──────── DATA RECORDS
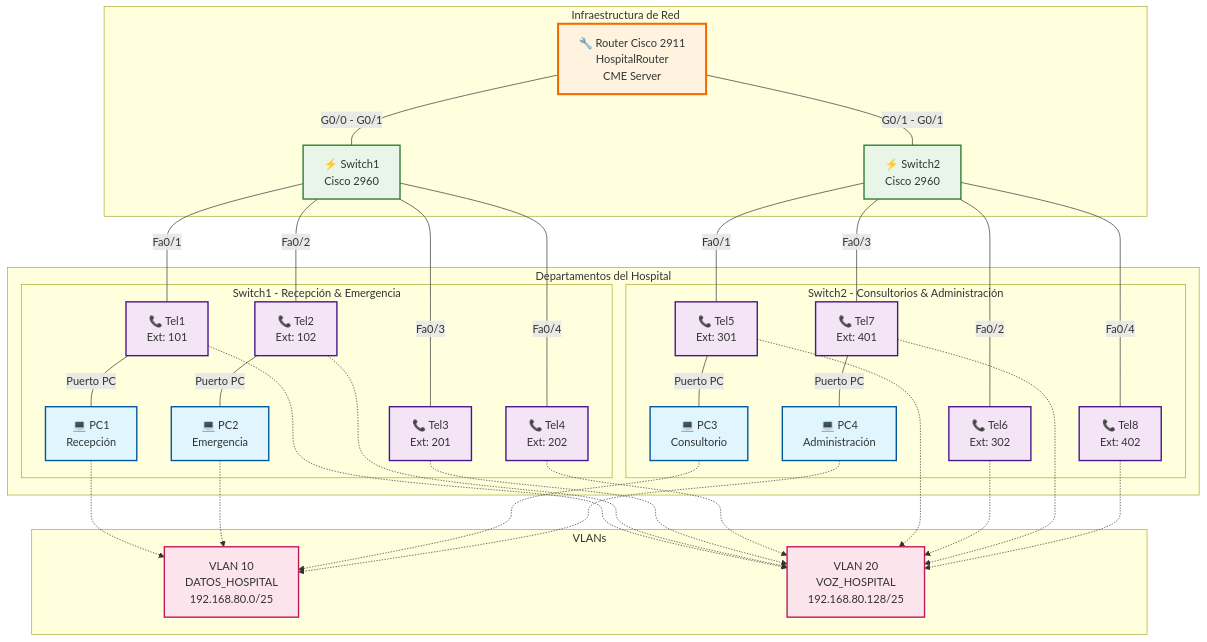
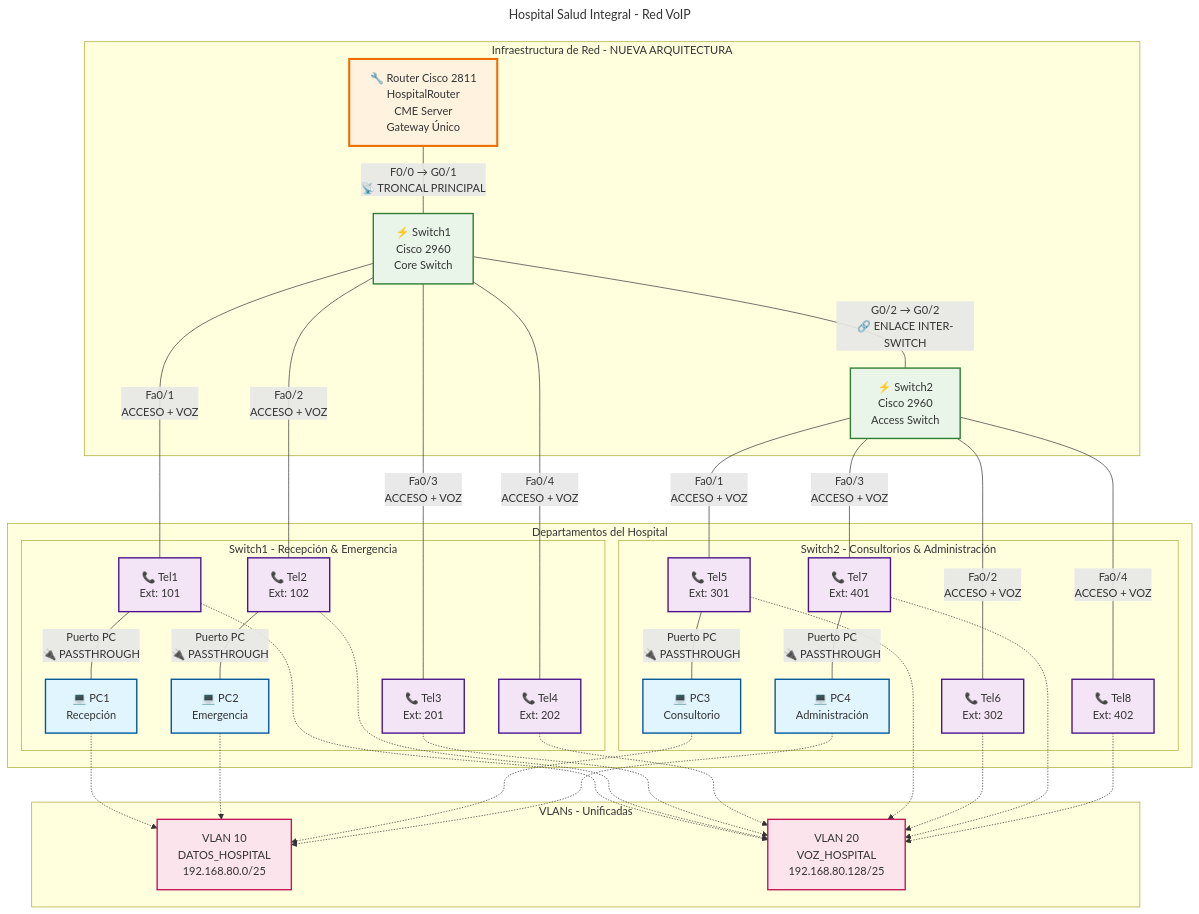
The diagram in docs/diagrams/Topology.mmd (Yuzu02/TIP1-Hospital), drawn with Mermaid before and after one commit. The commit also changed 6 other files, not shown here.

```diff
--- a/docs/diagrams/Topology.mmd
+++ b/docs/diagrams/Topology.mmd
@@ -1,82 +1,84 @@
 ---
 config:
   layout: dagre
+title: Hospital Salud Integral - Red VoIP
 ---
 flowchart TD
  subgraph subGraph0["Switch1 - Recepción & Emergencia"]
         PC1["💻 PC1<br>Recepción"]
         PC2["💻 PC2<br>Emergencia"]
         TEL1["📞 Tel1<br>Ext: 101"]
         TEL2["📞 Tel2<br>Ext: 102"]
         TEL3["📞 Tel3<br>Ext: 201"]
         TEL4["📞 Tel4<br>Ext: 202"]
   end
  subgraph subGraph1["Switch2 - Consultorios & Administración"]
         PC3["💻 PC3<br>Consultorio"]
         PC4["💻 PC4<br>Administración"]
         TEL5["📞 Tel5<br>Ext: 301"]
         TEL6["📞 Tel6<br>Ext: 302"]
         TEL7["📞 Tel7<br>Ext: 401"]
         TEL8["📞 Tel8<br>Ext: 402"]
   end
  subgraph subGraph2["Departamentos del Hospital"]
         subGraph0
         subGraph1
   end
- subgraph subGraph3["Infraestructura de Red"]
-        ROUTER["🔧 Router Cisco 2911<br>HospitalRouter<br>CME Server"]
-        SW1["⚡ Switch1<br>Cisco 2960"]
-        SW2["⚡ Switch2<br>Cisco 2960"]
+ subgraph subGraph3["Infraestructura de Red - NUEVA ARQUITECTURA"]
+        ROUTER["🔧 Router Cisco 2811<br>HospitalRouter<br>CME Server<br>Gateway Único"]
+        SW1["⚡ Switch1<br>Cisco 2960<br>Core Switch"]
+        SW2["⚡ Switch2<br>Cisco 2960<br>Access Switch"]
   end
- subgraph VLANs["VLANs"]
+ subgraph VLANs["VLANs - Unificadas"]
         VLAN10["VLAN 10<br>DATOS_HOSPITAL<br>192.168.80.0/25"]
         VLAN20["VLAN 20<br>VOZ_HOSPITAL<br>192.168.80.128/25"]
   end
-    ROUTER -- "G0/0 - G0/1" --- SW1
-    ROUTER -- "G0/1 - G0/1" --- SW2
-    SW1 -- Fa0/1 --- TEL1
-    TEL1 -- Puerto PC --- PC1
-    SW1 -- Fa0/2 --- TEL2
-    TEL2 -- Puerto PC --- PC2
-    SW1 -- Fa0/3 --- TEL3
-    SW1 -- Fa0/4 --- TEL4
-    SW2 -- Fa0/1 --- TEL5
-    TEL5 -- Puerto PC --- PC3
-    SW2 -- Fa0/2 --- TEL6
-    SW2 -- Fa0/3 --- TEL7
-    TEL7 -- Puerto PC --- PC4
-    SW2 -- Fa0/4 --- TEL8
+    ROUTER -- F0/0 → G0/1<br>📡 TRONCAL PRINCIPAL --- SW1
+    SW1 -- "G0/2 → G0/2<br>🔗 ENLACE INTER-SWITCH" --- SW2
+    SW1 -- Fa0/1<br>ACCESO + VOZ --- TEL1
+    TEL1 -- Puerto PC<br>🔌 PASSTHROUGH --- PC1
+    SW1 -- Fa0/2<br>ACCESO + VOZ --- TEL2
+    TEL2 -- Puerto PC<br>🔌 PASSTHROUGH --- PC2
+    SW1 -- Fa0/3<br>ACCESO + VOZ --- TEL3
+    SW1 -- Fa0/4<br>ACCESO + VOZ --- TEL4
+    SW2 -- Fa0/1<br>ACCESO + VOZ --- TEL5
+    TEL5 -- Puerto PC<br>🔌 PASSTHROUGH --- PC3
+    SW2 -- Fa0/2<br>ACCESO + VOZ --- TEL6
+    SW2 -- Fa0/3<br>ACCESO + VOZ --- TEL7
+    TEL7 -- Puerto PC<br>🔌 PASSTHROUGH --- PC4
+    SW2 -- Fa0/4<br>ACCESO + VOZ --- TEL8
     PC1 -.-> VLAN10
     PC2 -.-> VLAN10
     PC3 -.-> VLAN10
     PC4 -.-> VLAN10
     TEL1 -.-> VLAN20
     TEL2 -.-> VLAN20
     TEL3 -.-> VLAN20
     TEL4 -.-> VLAN20
     TEL5 -.-> VLAN20
     TEL6 -.-> VLAN20
     TEL7 -.-> VLAN20
     TEL8 -.-> VLAN20
      PC1:::pcStyle
      PC2:::pcStyle
      TEL1:::telStyle
      TEL2:::telStyle
      TEL3:::telStyle
      TEL4:::telStyle
      PC3:::pcStyle
      PC4:::pcStyle
      TEL5:::telStyle
      TEL6:::telStyle
      TEL7:::telStyle
      TEL8:::telStyle
      ROUTER:::routerStyle
      SW1:::switchStyle
      SW2:::switchStyle
      VLAN10:::vlanStyle
      VLAN20:::vlanStyle
     classDef pcStyle fill:#e1f5fe,stroke:#01579b,stroke-width:2px
     classDef telStyle fill:#f3e5f5,stroke:#4a148c,stroke-width:2px
     classDef switchStyle fill:#e8f5e8,stroke:#2e7d32,stroke-width:2px
     classDef routerStyle fill:#fff3e0,stroke:#ef6c00,stroke-width:3px
     classDef vlanStyle fill:#fce4ec,stroke:#c2185b,stroke-width:2px
+    classDef changeStyle fill:#e8f5e8,stroke:#ff5722,stroke-width:2px,stroke-dasharray: 5 5
```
────────────────
■ **PROBLEM REQUIREMENTS**: Every line in the listing that holds "telStyle" belongs in the answer.

■ **ANSWER SECTION**:
      TEL1:::telStyle
      TEL2:::telStyle
      TEL3:::telStyle
      TEL4:::telStyle
      TEL5:::telStyle
      TEL6:::telStyle
      TEL7:::telStyle
      TEL8:::telStyle
     classDef telStyle fill:#f3e5f5,stroke:#4a148c,stroke-width:2px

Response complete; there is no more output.